§ **WHAT TO PRODUCE**:
Copy all records verbatim.

|---|

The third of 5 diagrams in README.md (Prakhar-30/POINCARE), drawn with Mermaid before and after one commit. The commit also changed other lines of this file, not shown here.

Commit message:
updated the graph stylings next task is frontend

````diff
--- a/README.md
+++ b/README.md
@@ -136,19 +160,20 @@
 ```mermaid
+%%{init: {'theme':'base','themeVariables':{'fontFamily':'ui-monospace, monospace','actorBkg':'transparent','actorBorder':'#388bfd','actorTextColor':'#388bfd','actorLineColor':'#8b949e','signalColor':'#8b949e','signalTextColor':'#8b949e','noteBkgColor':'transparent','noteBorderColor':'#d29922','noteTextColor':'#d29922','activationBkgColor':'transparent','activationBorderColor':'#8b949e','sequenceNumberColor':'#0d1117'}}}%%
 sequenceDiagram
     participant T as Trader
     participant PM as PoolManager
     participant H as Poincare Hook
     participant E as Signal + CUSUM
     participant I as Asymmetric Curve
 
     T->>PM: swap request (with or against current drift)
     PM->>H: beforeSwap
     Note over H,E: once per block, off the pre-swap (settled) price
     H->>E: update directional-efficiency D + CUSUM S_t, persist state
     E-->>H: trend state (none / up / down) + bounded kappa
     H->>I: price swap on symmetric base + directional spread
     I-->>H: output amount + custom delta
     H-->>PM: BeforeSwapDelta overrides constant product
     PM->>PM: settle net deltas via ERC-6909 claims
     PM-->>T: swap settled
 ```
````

|---|

§ **RESPONSE**:
The third of 5 diagrams in README.md (Prakhar-30/POINCARE), drawn with Mermaid before and after one commit. The commit also changed other lines of this file, not shown here.

Commit message:
updated the graph stylings next task is frontend

````diff
--- a/README.md
+++ b/README.md
@@ -136,19 +160,20 @@
 ```mermaid
+%%{init: {'theme':'base','themeVariables':{'fontFamily':'ui-monospace, monospace','actorBkg':'transparent','actorBorder':'#388bfd','actorTextColor':'#388bfd','actorLineColor':'#8b949e','signalColor':'#8b949e','signalTextColor':'#8b949e','noteBkgColor':'transparent','noteBorderColor':'#d29922','noteTextColor':'#d29922','activationBkgColor':'transparent','activationBorderColor':'#8b949e','sequenceNumberColor':'#0d1117'}}}%%
 sequenceDiagram
     participant T as Trader
     participant PM as PoolManager
     participant H as Poincare Hook
     participant E as Signal + CUSUM
     participant I as Asymmetric Curve
 
     T->>PM: swap request (with or against current drift)
     PM->>H: beforeSwap
     Note over H,E: once per block, off the pre-swap (settled) price
     H->>E: update directional-efficiency D + CUSUM S_t, persist state
     E-->>H: trend state (none / up / down) + bounded kappa
     H->>I: price swap on symmetric base + directional spread
     I-->>H: output amount + custom delta
     H-->>PM: BeforeSwapDelta overrides constant product
     PM->>PM: settle net deltas via ERC-6909 claims
     PM-->>T: swap settled
 ```
````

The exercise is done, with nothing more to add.